As part of the NIDCD’s Communication Disorders Review Committee, Camarata will work with committee members to advise the NIH and NIDCD directors on programs and activities in the areas of communication science. The committee provides primary technical review for contracts and reviews grant applications for program projects, National Research Service Award training grants, conference grants, Clinical Investigator Awards, Specialized Research Centers and projects in the communication and chemosensory sciences.
“This appointment is so well-deserved,” said Elisabeth Dykens, Ph.D., director of the Vanderbilt Kennedy Center and Annette Schaffer Eskind Professor. “Steve is one of those remarkable scholars who is always willing to share novel ideas. He consistently goes the extra mile to provide feedback to researchers.
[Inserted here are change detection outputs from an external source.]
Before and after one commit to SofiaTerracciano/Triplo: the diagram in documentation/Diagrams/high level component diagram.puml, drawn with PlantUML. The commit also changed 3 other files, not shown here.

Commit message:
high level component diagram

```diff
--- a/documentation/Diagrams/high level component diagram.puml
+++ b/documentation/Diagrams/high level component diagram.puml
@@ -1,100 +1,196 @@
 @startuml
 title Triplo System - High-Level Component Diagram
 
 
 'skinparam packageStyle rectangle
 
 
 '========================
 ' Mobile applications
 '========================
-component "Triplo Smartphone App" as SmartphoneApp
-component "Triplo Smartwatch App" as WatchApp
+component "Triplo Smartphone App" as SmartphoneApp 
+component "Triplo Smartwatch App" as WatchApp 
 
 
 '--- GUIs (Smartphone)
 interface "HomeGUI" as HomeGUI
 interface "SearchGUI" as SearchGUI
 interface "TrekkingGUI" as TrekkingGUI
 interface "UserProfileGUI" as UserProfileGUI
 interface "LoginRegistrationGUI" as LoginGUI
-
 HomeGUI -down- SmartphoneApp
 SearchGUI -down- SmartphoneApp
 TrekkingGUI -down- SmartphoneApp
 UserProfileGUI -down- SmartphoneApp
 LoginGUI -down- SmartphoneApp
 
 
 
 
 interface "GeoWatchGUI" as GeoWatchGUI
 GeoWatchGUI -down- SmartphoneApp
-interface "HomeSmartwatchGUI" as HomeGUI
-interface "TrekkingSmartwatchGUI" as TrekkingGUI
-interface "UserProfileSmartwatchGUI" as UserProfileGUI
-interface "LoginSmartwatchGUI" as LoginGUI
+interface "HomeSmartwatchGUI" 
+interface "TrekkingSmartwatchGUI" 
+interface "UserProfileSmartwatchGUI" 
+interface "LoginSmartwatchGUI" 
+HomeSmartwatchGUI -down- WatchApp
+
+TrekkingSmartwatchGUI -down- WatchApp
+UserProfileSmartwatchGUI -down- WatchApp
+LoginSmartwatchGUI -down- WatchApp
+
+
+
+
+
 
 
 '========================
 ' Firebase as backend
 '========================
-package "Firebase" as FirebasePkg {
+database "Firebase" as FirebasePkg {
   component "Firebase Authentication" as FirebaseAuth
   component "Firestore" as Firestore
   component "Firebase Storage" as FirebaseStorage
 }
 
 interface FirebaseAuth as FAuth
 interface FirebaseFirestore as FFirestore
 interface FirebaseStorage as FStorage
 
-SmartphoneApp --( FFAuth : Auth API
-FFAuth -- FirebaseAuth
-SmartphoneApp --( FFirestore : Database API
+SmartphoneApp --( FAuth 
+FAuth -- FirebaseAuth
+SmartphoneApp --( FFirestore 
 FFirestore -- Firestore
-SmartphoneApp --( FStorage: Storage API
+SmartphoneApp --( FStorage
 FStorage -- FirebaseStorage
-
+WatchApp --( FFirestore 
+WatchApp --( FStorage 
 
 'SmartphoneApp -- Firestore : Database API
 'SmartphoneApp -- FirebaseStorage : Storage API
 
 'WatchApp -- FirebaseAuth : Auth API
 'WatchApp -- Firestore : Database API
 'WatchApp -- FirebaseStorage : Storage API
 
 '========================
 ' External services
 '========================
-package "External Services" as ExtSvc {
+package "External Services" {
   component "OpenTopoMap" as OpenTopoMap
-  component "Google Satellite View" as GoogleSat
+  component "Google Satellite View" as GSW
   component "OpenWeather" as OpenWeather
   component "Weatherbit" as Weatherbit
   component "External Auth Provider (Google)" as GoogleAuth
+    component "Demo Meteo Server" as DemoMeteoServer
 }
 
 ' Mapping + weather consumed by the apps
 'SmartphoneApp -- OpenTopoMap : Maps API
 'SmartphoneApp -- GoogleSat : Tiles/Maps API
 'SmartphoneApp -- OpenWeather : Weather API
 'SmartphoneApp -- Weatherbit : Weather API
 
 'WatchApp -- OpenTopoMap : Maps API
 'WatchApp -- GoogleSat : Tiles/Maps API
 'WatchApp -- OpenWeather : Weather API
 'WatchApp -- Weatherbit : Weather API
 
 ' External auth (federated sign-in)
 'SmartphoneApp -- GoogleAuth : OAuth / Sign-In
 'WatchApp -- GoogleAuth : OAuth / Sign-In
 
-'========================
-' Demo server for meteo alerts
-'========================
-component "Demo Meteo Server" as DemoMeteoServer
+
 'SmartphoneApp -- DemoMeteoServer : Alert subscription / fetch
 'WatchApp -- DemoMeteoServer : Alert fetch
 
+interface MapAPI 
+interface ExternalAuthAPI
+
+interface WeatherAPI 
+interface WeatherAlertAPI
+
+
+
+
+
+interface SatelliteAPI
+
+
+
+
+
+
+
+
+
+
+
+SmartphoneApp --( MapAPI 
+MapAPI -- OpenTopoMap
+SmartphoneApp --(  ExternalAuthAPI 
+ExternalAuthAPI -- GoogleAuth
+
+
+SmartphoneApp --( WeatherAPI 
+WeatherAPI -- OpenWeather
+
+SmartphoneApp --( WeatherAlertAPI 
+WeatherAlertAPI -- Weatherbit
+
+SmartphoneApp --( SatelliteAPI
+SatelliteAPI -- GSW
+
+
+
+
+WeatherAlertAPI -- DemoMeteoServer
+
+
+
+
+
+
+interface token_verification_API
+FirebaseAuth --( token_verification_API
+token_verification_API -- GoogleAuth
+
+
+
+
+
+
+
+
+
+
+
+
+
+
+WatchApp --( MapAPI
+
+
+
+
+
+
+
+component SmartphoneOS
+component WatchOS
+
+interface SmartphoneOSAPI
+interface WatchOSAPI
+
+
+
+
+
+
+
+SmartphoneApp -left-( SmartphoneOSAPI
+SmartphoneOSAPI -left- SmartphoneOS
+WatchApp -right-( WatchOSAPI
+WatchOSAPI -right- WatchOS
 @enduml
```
Steve’s new role at NIDCD is a perfect fit for these strengths.”
Committee members are selected on the basis of their demonstrated competence and accomplishments in their scientific disciplines as evidenced by the quality of research, publications in scientific journals, and other significant scientific activities, achievements and honors.
“Service on a review committee requires mature judgment and objectivity as well as the ability to work effectively in a group, qualities we believe Dr. Camarata will bring to this important task,” said James Battey Jr., M.D., Ph.D., director of the NIDCD.
Camarata is a Vanderbilt Kennedy Center Investigator who works in the areas of communication disorders, Down syndrome and language development and intervention.
“It is a real honor to represent Vanderbilt University School of Medicine in the scientific review process at the NIDCD,” Camarata said. “The CDRC study section is unique in the breadth of discovery reviewed, including human and animal models of hearing, balance, and communication as well as taste and smell sense processes. It will be very exciting to be part of this committee.”